Freddie Gibbs might be one of the coldest, gangsta rappers in the game right now, and one of the genre's most diverse. Someone with his hood pedigree would normally shun working with an overly-passionate, strange recluse like Madlib; however, he has managed to incorporate his brand of gun-toting, brick selling, womanizing ways with the Beat Konducta's otherworldly, dusty sample based production to create nearly perfect sound. A perusal through one of his many free mixtapes, will display a rapper who neither cowards while facing an unorthodox topic nor runs away from the possibility of picking up a murder charge. It is a unique sound that is incredibly entertaining and fun to listen to.
His latest single, "One Eight Seven", demonstrates this duality impressively. The title is clearly a reference to the Police code for a homicide, and over the years it has become this subgenre's lucky numbers. You would expect that with such a rugged and dark title that the track would be about handling one's enemies or chasing down haters, however, your assumption would lead you the wrong way. Instead, in a remarkable feat of literary wit and charm, the song is closer to a love song. Gibbs discusses how the girls body might catch a case because it makes him feel so good, which could ultimately result in his untimely demise. Rather be the hardcore gangsta, he takes a more relaxed role and makes it all about the fine women, who have the ability to woo any man.
Unsurprisingly, beautiful women dominate majority of the scenes in the visuals, almost straight jacking screen time. Scantily clad modals strike fierce poses, while wielding dangerous firearms (whether that be guns or an incredible posterior, following Gibbs logic). Problem makes an appearance, but his infectious adlib plays a much larger role in the video than even he does. Both he and Gibbs are playing second fiddle to the powerful women that are being discussed in the song, which isn't the worst thing in the world.

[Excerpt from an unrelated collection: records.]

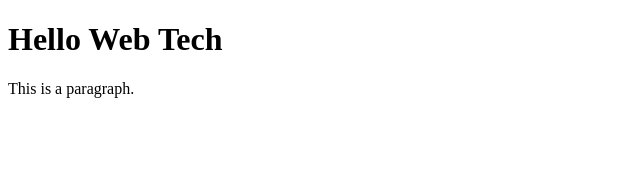
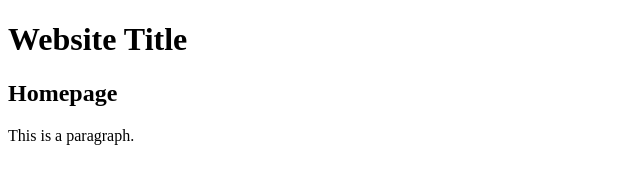
Before and after one commit to dom-exe/dom-exe.github.io, a plain HTML site: page index.html in a window 1280 px wide. Shown: the whole page, without its empty margins (0-640 px from the left). Drawn offline with Linux system fonts and the light colour scheme.

Commit message:
Update index.html

```diff
--- a/index.html
+++ b/index.html
@@ -2,13 +2,16 @@
 <html>
     <head>
         <title>
-            SET08101 - Web Tech
+            Car Customisation
         </title>
     </head>
     <body>
         <h1>
-            Hello Web Tech
+            Website Title
         </h1>
+        <h2>
+            Homepage
+        </h2>
         <p>
             This is a paragraph.
         </p>
```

Gangsta Gibbs is worthy of his nickname, no matter how creative he is, at any point he might decide to call up his hitters. However, his appreciation and knack for going a little left of center, makes him sound different and it is greatly appreciated. He has a load of music, but majority of it is quality, so its well worth your time.